Strange that after spending a couple of weeks pondering the Houston fossil display of 3.2 million-year-old Lucy and our human prehistory, that I should leap to my childhood memories from 1960’s TV Land and everyone’s favorite family of the future, the Jetsons. I guess I’m pondering A Big Question: What makes us human?
Perhaps because the 60’s were so tumultuous, the Jetsons were a comfort. The moral of the story seemed to be, “The more things change, the more they stay the same.” In spite of space travel, civil rights, and urban blight; or video phones, robots, and flying cars; teenagers would still be teenagers, dogs would still tear up the house, and your boss would still be a jerk. “The future is safe. No matter how much change occurs, we will still be —
George Jetson’s car flew him safely to work at Spacely Sprockets as he read the newspaper. (Kind of funny to think of it now. Even Hanna and Barbera had not imagined email, Blackberry, or NYT Online.) Jane sat in front of a mirror that applied her makeup and fixed her hair. She could whip up a scrumptious steak dinner instantly from a pill (just add water), and clean up afterwards in a snap. Take that, June Cleaver! Jane also had Rosie the Robot as housekeeper, nanny, and confidante. The most memorable episodes always involved the hilarious malfunctioning of some piece of technology — Rosie on the fritz, conveyor walkways standing still, cars careening between planets — forcing the Jetsons to solve the problem on their own, “the old fashioned way,” as it were. As it ARE. Was “The Jetsons” actually an archetypal hero’s epic journey, in which human qualities withstand bombardment by technology, and triumph?

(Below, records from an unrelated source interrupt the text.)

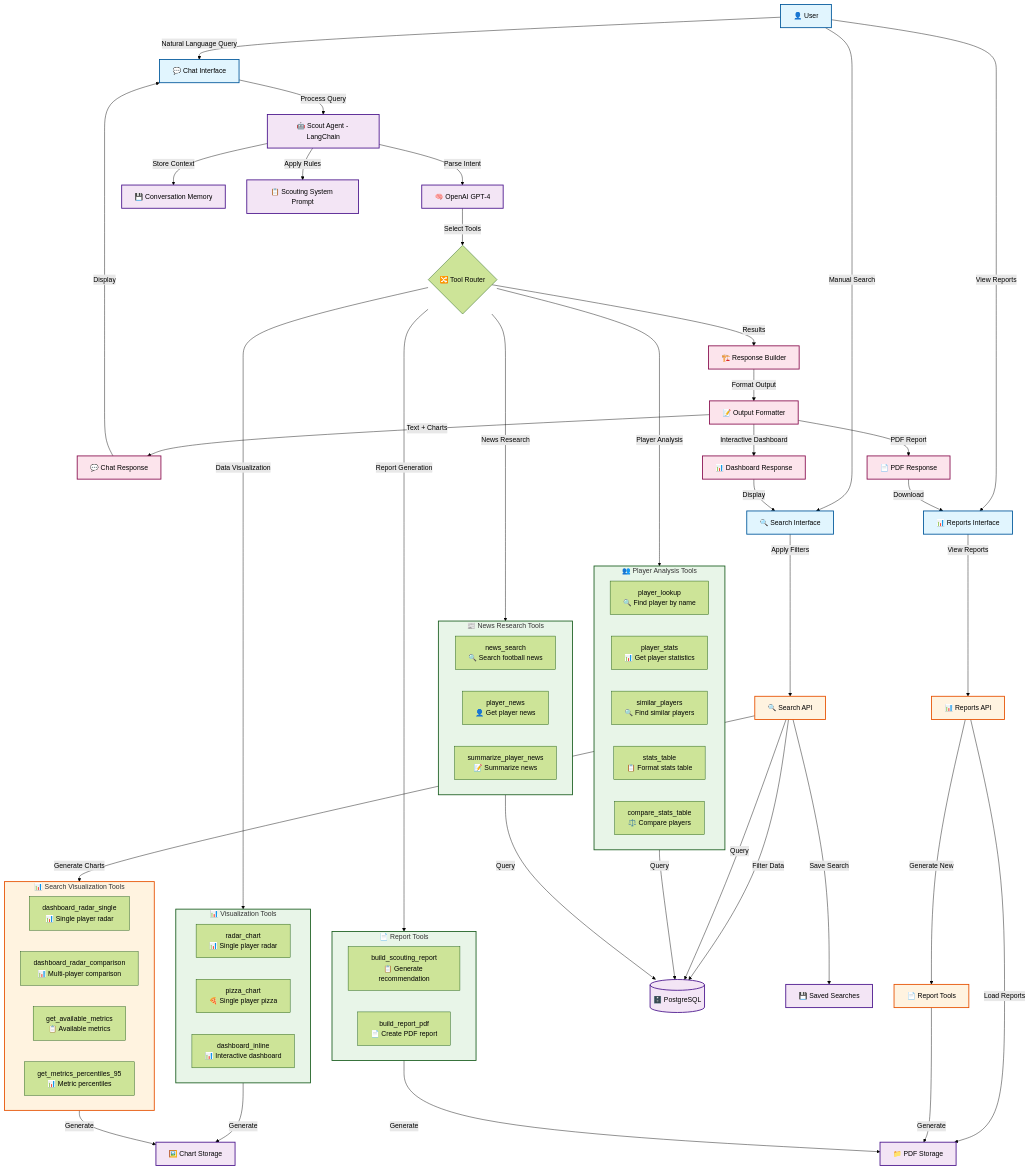
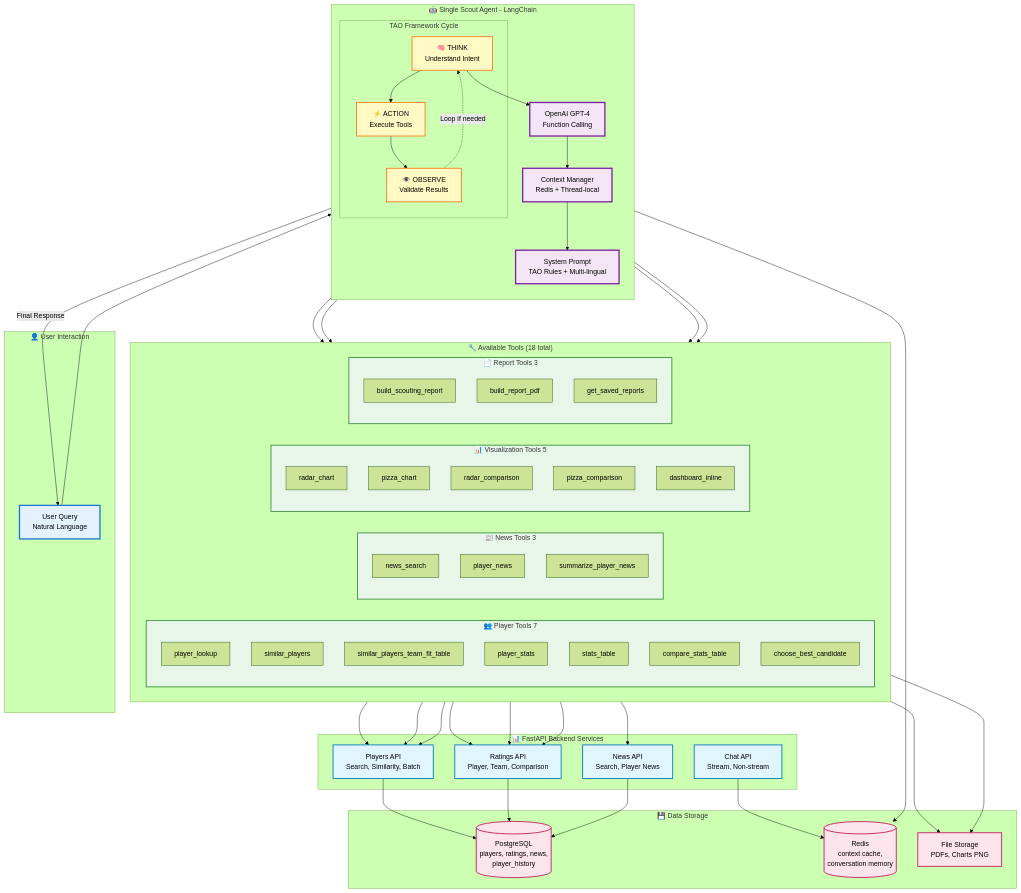
One commit to KikeRev/smart_scout_app changed the second of 2 diagrams in README.md. Above: the diagram before and after it, drawn with Mermaid (forest theme). The commit also changed other lines of this file and 81 other files, not shown here.

First line of the commit message:
Feature/player rating system (#18)

````diff
--- a/README.md
+++ b/README.md
@@ -656,108 +1061,122 @@
 ```mermaid
-flowchart TD
-    %% User Entry Points
-    User[👤 User] -->|"Natural Language Query"| ChatInterface[💬 Chat Interface]
-    User -->|"Manual Search"| SearchInterface[🔍 Search Interface]
-    User -->|"View Reports"| ReportsInterface[📊 Reports Interface]
+flowchart TB
+    subgraph User_Interaction["👤 User Interaction"]
+        User[User Query<br/>Natural Language]
+    end
+
+    subgraph Agent_Core["🤖 Single Scout Agent - LangChain"]
+        direction TB
+        
+        subgraph TAO_Cycle["TAO Framework Cycle"]
+            Think[🧠 THINK<br/>Understand Intent]
+            Action[⚡ ACTION<br/>Execute Tools]
+            Observe[👁️ OBSERVE<br/>Validate Results]
+        end
+        
+        LLM[OpenAI GPT-4<br/>Function Calling]
+        ContextMgr[Context Manager<br/>Redis + Thread-local]
+        SystemPrompt[System Prompt<br/>TAO Rules + Multi-lingual]
+    end
+
+    subgraph Available_Tools["🔧 Available Tools (18 total)"]
+        direction LR
+        
+        subgraph PlayerTools["👥 Player Tools 7"]
+            PT1[player_lookup]
+            PT2[similar_players]
+            PT3[similar_players_team_fit_table]
+            PT4[player_stats]
+            PT5[stats_table]
+            PT6[compare_stats_table]
+            PT7[choose_best_candidate]
+        end
+        
+        subgraph NewsTools["📰 News Tools 3"]
+            NT1[news_search]
+            NT2[player_news]
+            NT3[summarize_player_news]
+        end
+        
+        subgraph VizTools["📊 Visualization Tools 5"]
+            VT1[radar_chart]
+            VT2[pizza_chart]
+            VT3[radar_comparison]
+            VT4[pizza_comparison]
+            VT5[dashboard_inline]
+        end
+        
+        subgraph ReportTools["📄 Report Tools 3"]
+            RT1[build_scouting_report]
+            RT2[build_report_pdf]
+            RT3[get_saved_reports]
+        end
+    end
+
+    subgraph Backend_Services["📊 FastAPI Backend Services"]
+        PlayersAPI[Players API<br/>Search, Similarity, Batch]
+        RatingsAPI[Ratings API<br/>Player, Team, Comparison]
+        NewsAPI[News API<br/>Search, Player News]
+        ChatAPI[Chat API<br/>Stream, Non-stream]
+    end
+
+    subgraph Data_Storage["💾 Data Storage"]
+        PostgreSQL[(PostgreSQL<br/>players, ratings, news,<br/>player_history)]
+        RedisCache[(Redis<br/>context cache,<br/>conversation memory)]
+        FileStorage[File Storage<br/>PDFs, Charts PNG]
+    end
+
+    %% User to Agent
+    User --> Think
+    Think --> LLM
+    LLM --> ContextMgr
+    ContextMgr --> SystemPrompt
     
-    %% Chat Flow - AI Agent
-    ChatInterface -->|"Process Query"| Agent[🤖 Scout Agent - LangChain]
-    Agent -->|"Parse Intent"| LLM[🧠 OpenAI GPT-4]
-    Agent -->|"Store Context"| Memory[💾 Conversation Memory]
-    Agent -->|"Apply Rules"| SystemPrompt[📋 Scouting System Prompt]
+    %% TAO Cycle
+    Think --> Action
+    Action --> Observe
+    Observe -.->|"Loop if needed"| Think
+    Observe -->|"Final Response"| User
     
-    %% Tool Selection & Execution
-    LLM -->|"Select Tools"| ToolRouter{🔀 Tool Router}
+    %% Action calls Tools
+    Action --> PlayerTools
+    Action --> NewsTools
+    Action --> VizTools
+    Action --> ReportTools
     
-    %% Chat Flow Tools
-    ToolRouter -->|"Player Analysis"| ChatPlayerTools[👥 Player Analysis Tools]
-    ToolRouter -->|"News Research"| ChatNewsTools[📰 News Research Tools]
-    ToolRouter -->|"Data Visualization"| ChatVizTools[📊 Visualization Tools]
-    ToolRouter -->|"Report Generation"| ChatReportTools[📄 Report Tools]
+    %% Tools call Backend Services
+    PlayerTools --> PlayersAPI
+    PlayerTools --> RatingsAPI
+    NewsTools --> NewsAPI
+    VizTools --> PlayersAPI
+    VizTools --> RatingsAPI
+    ReportTools --> PlayersAPI
+    ReportTools --> RatingsAPI
     
-    %% Chat Player Tools Detail
-    subgraph ChatPlayerTools[👥 Player Analysis Tools]
-        CPT1[player_lookup<br/>🔍 Find player by name]
-        CPT2[player_stats<br/>📊 Get player statistics]
-        CPT3[similar_players<br/>🔍 Find similar players]
-        CPT4[stats_table<br/>📋 Format stats table]
-        CPT5[compare_stats_table<br/>⚖️ Compare players]
-    end
+    %% Backend Services use Data
+    PlayersAPI --> PostgreSQL
+    RatingsAPI --> PostgreSQL
+    NewsAPI --> PostgreSQL
+    ChatAPI --> RedisCache
     
-    %% Chat News Tools Detail
-    subgraph ChatNewsTools[📰 News Research Tools]
-        CNT1[news_search<br/>🔍 Search football news]
-        CNT2[player_news<br/>👤 Get player news]
-        CNT3[summarize_player_news<br/>📝 Summarize news]
-    end
+    %% File Generation
+    VizTools --> FileStorage
+    ReportTools --> FileStorage
     
-    %% Chat Visualization Tools Detail
-    subgraph ChatVizTools[📊 Visualization Tools]
-        CVT1[radar_chart<br/>📊 Single player radar]
-        CVT2[pizza_chart<br/>🍕 Single player pizza]
-        CVT3[dashboard_inline<br/>📊 Interactive dashboard]
-    end
-    
-    %% Chat Report Tools Detail
-    subgraph ChatReportTools[📄 Report Tools]
-        CRT1[build_scouting_report<br/>📋 Generate recommendation]
-        CRT2[build_report_pdf<br/>📄 Create PDF report]
-    end
-    
-    %% Manual Search Flow
-    SearchInterface -->|"Apply Filters"| SearchAPI[🔍 Search API]
-    SearchAPI -->|"Filter Data"| Database[(🗄️ PostgreSQL)]
-    SearchAPI -->|"Generate Charts"| SearchVizTools[📊 Search Visualization Tools]
-    SearchAPI -->|"Save Search"| SavedSearches[💾 Saved Searches]
-    
-    %% Manual Search Visualization Tools
-    subgraph SearchVizTools[📊 Search Visualization Tools]
-        SVT1[dashboard_radar_single<br/>📊 Single player radar]
-        SVT2[dashboard_radar_comparison<br/>📊 Multi-player comparison]
-        SVT3[get_available_metrics<br/>📋 Available metrics]
-        SVT4[get_metrics_percentiles_95<br/>📊 Metric percentiles]
-    end
-    
-    %% Reports Flow
-    ReportsInterface -->|"View Reports"| ReportsAPI[📊 Reports API]
-    ReportsAPI -->|"Load Reports"| PDFStorage[📁 PDF Storage]
-    ReportsAPI -->|"Generate New"| ReportTools[📄 Report Tools]
-    
-    %% Data Sources
-    ChatPlayerTools -->|"Query"| Database
-    ChatNewsTools -->|"Query"| Database
-    SearchAPI -->|"Query"| Database
-    ChatVizTools -->|"Generate"| ChartStorage[🖼️ Chart Storage]
-    SearchVizTools -->|"Generate"| ChartStorage
-    ChatReportTools -->|"Generate"| PDFStorage
-    ReportTools -->|"Generate"| PDFStorage
-    
-    %% Output Generation
-    ToolRouter -->|"Results"| ResponseBuilder[🏗️ Response Builder]
-    ResponseBuilder -->|"Format Output"| OutputFormatter[📝 Output Formatter]
-    
-    %% Output Types
-    OutputFormatter -->|"Text + Charts"| ChatResponse[💬 Chat Response]
-    OutputFormatter -->|"Interactive Dashboard"| DashboardResponse[📊 Dashboard Response]
-    OutputFormatter -->|"PDF Report"| PDFResponse[📄 PDF Response]
-    
-    %% User Interfaces
-    ChatResponse -->|"Display"| ChatInterface
-    DashboardResponse -->|"Display"| SearchInterface
-    PDFResponse -->|"Download"| ReportsInterface
+    %% Context Persistence
+    ContextMgr --> RedisCache
     
     %% Styling
-    classDef userInterface fill:#e1f5fe,stroke:#01579b,stroke-width:2px
-    classDef agent fill:#f3e5f5,stroke:#4a148c,stroke-width:2px
-    classDef chatTools fill:#e8f5e8,stroke:#1b5e20,stroke-width:2px
-    classDef searchTools fill:#fff3e0,stroke:#e65100,stroke-width:2px
-    classDef data fill:#f3e5f5,stroke:#4a148c,stroke-width:2px
-    classDef output fill:#fce4ec,stroke:#880e4f,stroke-width:2px
+    classDef userStyle fill:#e3f2fd,stroke:#1976d2,stroke-width:3px
+    classDef agentStyle fill:#f3e5f5,stroke:#7b1fa2,stroke-width:3px
+    classDef taoStyle fill:#fff9c4,stroke:#f57f17,stroke-width:2px
+    classDef toolStyle fill:#e8f5e9,stroke:#388e3c,stroke-width:2px
+    classDef serviceStyle fill:#e1f5fe,stroke:#0277bd,stroke-width:2px
+    classDef dataStyle fill:#fce4ec,stroke:#c2185b,stroke-width:2px
     
-    class User,ChatInterface,SearchInterface,ReportsInterface userInterface
-    class Agent,LLM,Memory,SystemPrompt agent
-    class ChatPlayerTools,ChatNewsTools,ChatVizTools,ChatReportTools chatTools
-    class SearchVizTools,SearchAPI,ReportsAPI,ReportTools searchTools
-    class Database,ChartStorage,PDFStorage,SavedSearches data
-    class ResponseBuilder,OutputFormatter,ChatResponse,DashboardResponse,PDFResponse output
+    class User userStyle
+    class LLM,ContextMgr,SystemPrompt agentStyle
+    class Think,Action,Observe taoStyle
+    class PlayerTools,NewsTools,VizTools,ReportTools toolStyle
+    class PlayersAPI,RatingsAPI,NewsAPI,ChatAPI serviceStyle
+    class PostgreSQL,RedisCache,FileStorage dataStyle
 ```
````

Hmmmm. . .
When my clients in the Feldenkrais Method ask me, “Will I be able to (fill in the blank: walk better, stand taller, sing, golf, move without pain, etc.) without thinking about it?” I understand what they mean. We idealize a George Jetson life, where the mundane and the unpleasant are dealt with remotely, or on auto-pilot. When we deal with problems, we want things fixed. We seek out experts, substances, or programs of various types to fix us. However, to experience the potential for pleasure in life (which lies at the heart of the Method), you have to be involved and engaged. You have to be paying attention. Ultimately, it’s your ability to learn that lets you ride the wave of change.
I used to envy Jane Jetson, but now I enjoy preparing meals for friends and loved ones. The shopping, the chopping, the stirring, the tending, all connect me with my senses and my experience of aliveness. Our technology — from ancient implements of chipped stone, to the iPhone, to bionic limbs and organs and beyond, even to flying cars? — can help us feel more alive, or more disconnected from ourselves and our own capacities to create, to survive, and to thrive. The choice is ours.
When do you feel most alive?
(This piece was originally published in the Feldenkrais Center of Houston newsletter 04/21/2008)